Just What is Dendrology Anyway?

We’re back. All I can say is, we’re back.

And on a busy news day in Syracuse’s economic development world. Let’s look at the two big stories.

First, the state Canal Corp. is apparently abandoning Congel’s Ditch, Jr. – the proposed $230 million redevelopment of the Inner Harbor. The Canal Corp. announced it was suspending negotiations with the Pyramid/Destiny spinoff company that had proposed to purchase and develop the land around the Inner Harbor, for mixed used purposes. The Canal Corp. says by the beginning of 2007, it will have considered two alternative proposals from Norstar USA and the Sutton Companies.

My guess? This will get tangled up in criminations, recriminations, and re-recriminations.

Which, of course, is a shame, because the Inner Harbor physically would connect Franklin Square to the Carousel/Regional Market/Transportation Center/Stadium zone, essentially creating a redevelopment corridor from downtown to the shore of the Lake.

Sigh. To paraphrase John Lennon, imagine there’s no Destiny USA – well, actually you don’t have to imagine. You have to do the opposite of imagine. I guess that would be recognizing reality. But as I think Bob Niedt was driving at today on Storefront, imagine if “Destiny” wasn’t greedily dominating the economic development agenda in Syracuse today. So much could - and I emphasize could – be different…


In the other big story, upon the recommendation of the selection committee, Mayor Driscoll announced the official choice for the Connective Corridor design team –Field Operations with CLEAR. Ok, great news, the C2 is going forward. But let’s do our due diligence on the design team:

Field Operations – a consultancy led by James Corner, chair of the Landscape Architecture Dept. at the University of Pennsylvania.
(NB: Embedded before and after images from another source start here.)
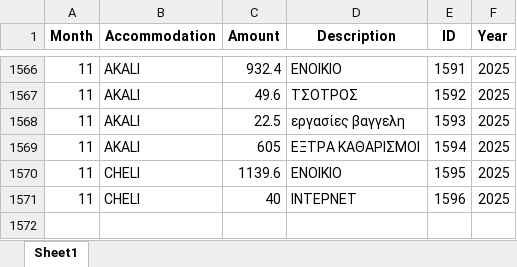
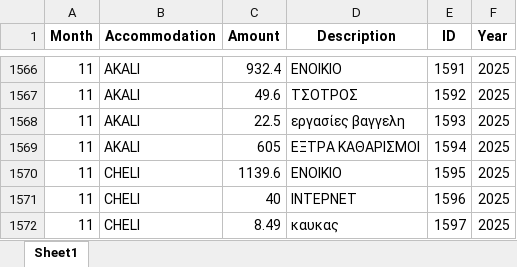
Before and after one commit to tasoszaf/AIRSTAY, an Excel workbook: expenses.xlsx, sheet Sheet1, drawn as a sheet; only a part is shown, gaps mark what is left out; values as stored, in another font and other column widths than the file's, no borders; the diff names each change by its address in the sheet, - before the commit and + after, or states it on an @@ line.

Commit message:
Update expenses.xlsx from Streamlit (2025-12-04)

```diff
--- a/expenses.xlsx (sheet Sheet1)
+++ b/expenses.xlsx (sheet Sheet1)
+row 1572: 11 | CHELI | 8.49 | καυκας | 1597 | 2025
```
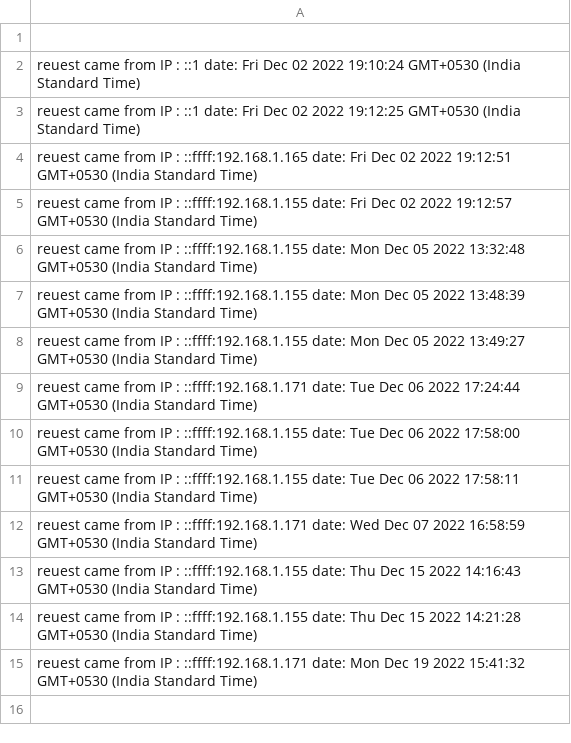
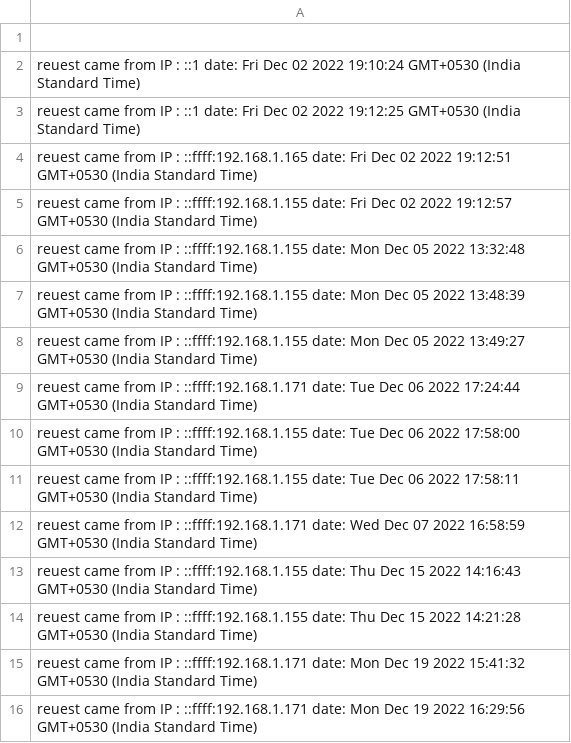
Before and after one commit to utsavm81/timesheet-node, a CSV file: logs.csv, drawn as a sheet.

Commit message:
Versioning untracked files

```diff
--- a/logs.csv
+++ b/logs.csv
@@ -15 +15,2 @@
  reuest came from IP : ::ffff:192.168.1.171 date: Mon Dec 19 2022 15:41:32 GMT+0530 (India Standard Time)
+ reuest came from IP : ::ffff:192.168.1.171 date: Mon Dec 19 2022 16:29:56 GMT+0530 (India Standard Time)
```
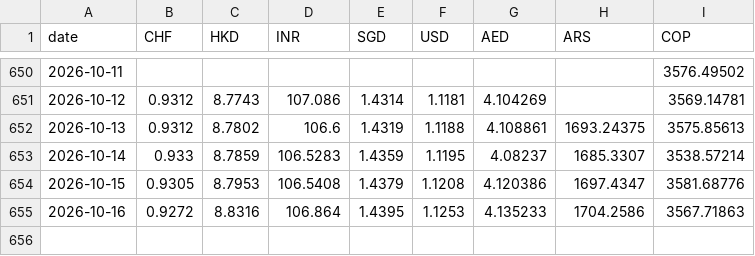
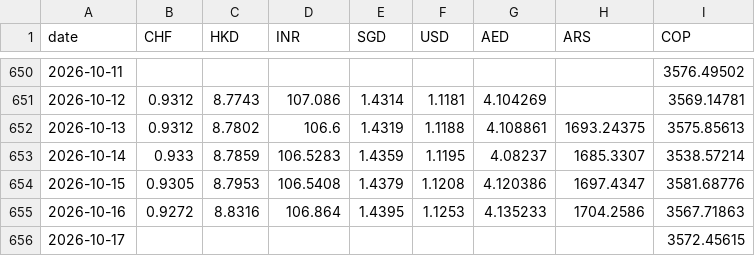
Before and after one commit to AlexandreVassilev/eur-fx-rates, a CSV file: data/rates.csv, drawn as a sheet; only a part is shown, gaps mark what is left out.

```diff
--- a/data/rates.csv
+++ b/data/rates.csv
@@ -655 +655,2 @@ date,CHF,HKD,INR,SGD,USD,AED,ARS,COP
 2026-10-16,0.9272,8.8316,106.864,1.4395,1.1253,4.135233,1704.2586,3567.71863
+2026-10-17,,,,,,,,3572.45615
```
Also changed, not shown: data/export_all.csv, 1 other file.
Seems like Mr. Corner has some serious street cred, but I’m concerned by his firm’s website – it’s obnoxiously designed, with a “look what we can do” style, while practically inaccessible to the casual user. Hope the C2 design will fare better…
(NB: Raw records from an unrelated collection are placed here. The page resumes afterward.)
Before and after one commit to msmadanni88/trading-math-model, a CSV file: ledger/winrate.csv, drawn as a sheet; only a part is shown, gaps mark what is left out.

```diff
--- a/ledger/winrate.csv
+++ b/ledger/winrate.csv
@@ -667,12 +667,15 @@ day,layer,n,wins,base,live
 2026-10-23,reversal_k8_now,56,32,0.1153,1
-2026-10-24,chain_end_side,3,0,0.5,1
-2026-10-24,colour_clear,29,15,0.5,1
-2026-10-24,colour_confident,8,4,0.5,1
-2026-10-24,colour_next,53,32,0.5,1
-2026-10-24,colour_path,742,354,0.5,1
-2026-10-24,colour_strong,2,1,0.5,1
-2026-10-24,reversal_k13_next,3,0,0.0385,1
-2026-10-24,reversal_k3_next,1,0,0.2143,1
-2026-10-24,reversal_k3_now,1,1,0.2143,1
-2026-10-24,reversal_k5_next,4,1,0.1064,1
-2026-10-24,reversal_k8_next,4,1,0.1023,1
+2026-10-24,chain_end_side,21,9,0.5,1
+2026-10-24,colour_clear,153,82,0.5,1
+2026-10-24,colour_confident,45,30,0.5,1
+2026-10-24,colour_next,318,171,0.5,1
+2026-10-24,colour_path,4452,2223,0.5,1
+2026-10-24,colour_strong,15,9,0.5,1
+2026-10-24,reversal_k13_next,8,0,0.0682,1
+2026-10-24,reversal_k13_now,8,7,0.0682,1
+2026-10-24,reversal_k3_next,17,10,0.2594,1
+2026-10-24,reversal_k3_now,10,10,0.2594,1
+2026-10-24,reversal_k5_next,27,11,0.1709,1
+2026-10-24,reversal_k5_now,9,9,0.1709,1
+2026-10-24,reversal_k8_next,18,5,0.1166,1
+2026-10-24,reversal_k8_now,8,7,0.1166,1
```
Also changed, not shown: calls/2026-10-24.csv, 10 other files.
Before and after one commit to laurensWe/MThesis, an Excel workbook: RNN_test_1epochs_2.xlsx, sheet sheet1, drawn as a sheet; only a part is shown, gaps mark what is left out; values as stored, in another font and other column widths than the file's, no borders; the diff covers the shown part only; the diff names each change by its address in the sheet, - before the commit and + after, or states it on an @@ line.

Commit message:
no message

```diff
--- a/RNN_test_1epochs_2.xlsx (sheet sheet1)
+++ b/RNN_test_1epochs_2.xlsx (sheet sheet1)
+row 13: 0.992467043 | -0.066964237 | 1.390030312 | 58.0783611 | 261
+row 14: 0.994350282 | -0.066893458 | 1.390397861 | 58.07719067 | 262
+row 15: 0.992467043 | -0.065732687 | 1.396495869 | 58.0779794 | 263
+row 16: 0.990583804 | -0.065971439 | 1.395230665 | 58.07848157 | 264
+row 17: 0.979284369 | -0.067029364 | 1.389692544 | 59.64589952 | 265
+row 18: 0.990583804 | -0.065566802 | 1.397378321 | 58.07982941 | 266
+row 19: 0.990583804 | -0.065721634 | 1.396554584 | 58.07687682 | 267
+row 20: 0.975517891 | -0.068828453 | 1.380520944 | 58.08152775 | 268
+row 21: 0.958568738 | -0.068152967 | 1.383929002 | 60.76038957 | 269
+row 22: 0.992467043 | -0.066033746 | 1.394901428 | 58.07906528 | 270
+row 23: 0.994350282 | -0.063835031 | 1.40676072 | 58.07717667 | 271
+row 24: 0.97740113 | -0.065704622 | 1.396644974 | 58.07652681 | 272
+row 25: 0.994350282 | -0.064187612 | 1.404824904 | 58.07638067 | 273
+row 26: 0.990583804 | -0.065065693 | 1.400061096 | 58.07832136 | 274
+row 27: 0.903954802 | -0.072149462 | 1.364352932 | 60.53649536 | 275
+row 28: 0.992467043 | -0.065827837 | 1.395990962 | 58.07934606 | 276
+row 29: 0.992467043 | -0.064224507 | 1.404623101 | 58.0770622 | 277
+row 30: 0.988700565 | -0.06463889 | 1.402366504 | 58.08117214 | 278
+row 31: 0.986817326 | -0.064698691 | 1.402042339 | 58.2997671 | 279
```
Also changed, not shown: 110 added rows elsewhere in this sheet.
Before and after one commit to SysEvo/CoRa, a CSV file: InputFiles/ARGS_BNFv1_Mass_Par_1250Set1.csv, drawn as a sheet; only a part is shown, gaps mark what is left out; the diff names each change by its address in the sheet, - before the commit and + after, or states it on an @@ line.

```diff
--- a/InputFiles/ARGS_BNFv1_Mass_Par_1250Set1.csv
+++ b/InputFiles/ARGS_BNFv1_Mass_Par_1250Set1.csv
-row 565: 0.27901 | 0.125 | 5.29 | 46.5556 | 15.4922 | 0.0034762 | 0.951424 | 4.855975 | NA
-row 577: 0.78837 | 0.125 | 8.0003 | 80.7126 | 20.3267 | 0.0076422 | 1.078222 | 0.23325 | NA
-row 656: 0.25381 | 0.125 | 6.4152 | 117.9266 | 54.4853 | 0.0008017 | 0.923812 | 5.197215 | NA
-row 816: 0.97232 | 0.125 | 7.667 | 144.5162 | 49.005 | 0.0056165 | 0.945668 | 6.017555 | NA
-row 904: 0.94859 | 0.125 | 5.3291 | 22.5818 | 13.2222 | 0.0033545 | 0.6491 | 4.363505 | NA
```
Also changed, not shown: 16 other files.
ARUP – this a serious, global design and engineering consultancy; I think we can feel pretty good about their involvement in the project.
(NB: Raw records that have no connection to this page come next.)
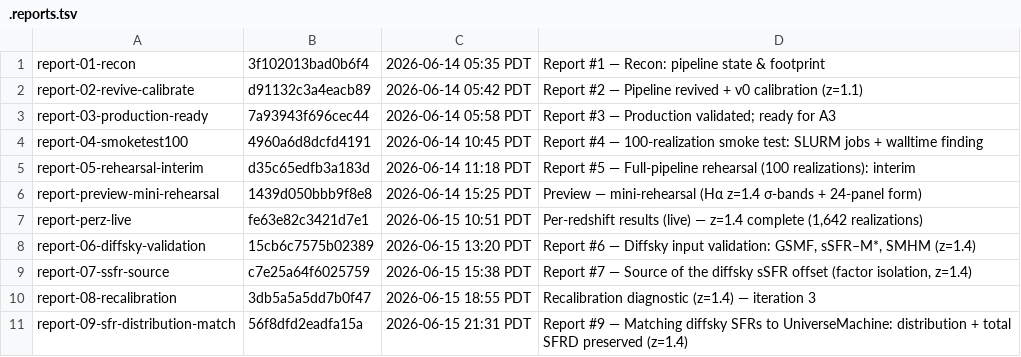
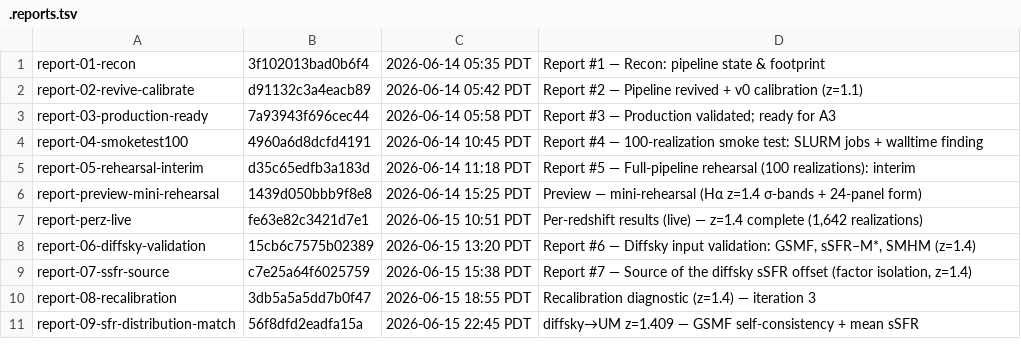
Before and after one commit to marcelo-alvarez/dashboards, a TSV file: fb342d5c5591f645ae8a459ba9a6432b/.reports.tsv, drawn as a sheet.

Commit message:
Iteration 5: GSMF self-consistency (Tomczak vs UM at z=1.409) + mean sSFR
Resolve the Tomczak-vs-UM GSMF offset with a multi-redshift UM interpolation; the
offset is a flat ~0.10 dex normalization difference (ZFOURGE cosmic variance +
systematics), not a redshift-quoting artifact. Show Tomczak points quoted at z=1.409
overlapping the UM fitting function within errors, and the mean sSFR(M*) panel.

```diff
--- a/fb342d5c5591f645ae8a459ba9a6432b/.reports.tsv
+++ b/fb342d5c5591f645ae8a459ba9a6432b/.reports.tsv
@@ -10,2 +10,2 @@ report-07-ssfr-source	c7e25a64f6025759	2026-06-15 15:38 PDT	Report #7 — Source
 report-08-recalibration	3db5a5a5dd7b0f47	2026-06-15 18:55 PDT	Recalibration diagnostic (z=1.4) — iteration 3
-report-09-sfr-distribution-match	56f8dfd2eadfa15a	2026-06-15 21:31 PDT	Report #9 — Matching diffsky SFRs to UniverseMachine: distribution + total SFRD preserved (z=1.4)
+report-09-sfr-distribution-match	56f8dfd2eadfa15a	2026-06-15 22:45 PDT	diffsky→UM z=1.409 — GSMF self-consistency + mean sSFR
```
Also changed, not shown: 2 other files.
L'Observatoire International – a lighting company that, by the barebones website, might be just getting off the ground. Still, they look professional, at least.

Donald J. Leopold – an ecology consultant and professor at SUNY ESF here in town. One of my sisters happens to be a close friend of Dr. Leopold’s son, but all I really know about him is that he is exceeding intelligent, and is an expert in dendrology, which, as everyone knows, is the study of trees. As a distinguished faculty member at ESF, and a landscape expert, Dr. Leopold seems a good fit with the team.

Solid credentials all, but the proof of the team will be in the design, and the execution. I’ve said it before, the Connective Corridor could be a tremendous asset for the city, combining practical transportation solutions with a healthy dollop of art and culture. But if it turns into an esoteric, post-modern, inaccessible…thing…well, let’s just work with the assumption that that won’t happen.

For anyone who’s stuck with us during our couple week hiatus – thanks! We’re back at full steam (for real this time).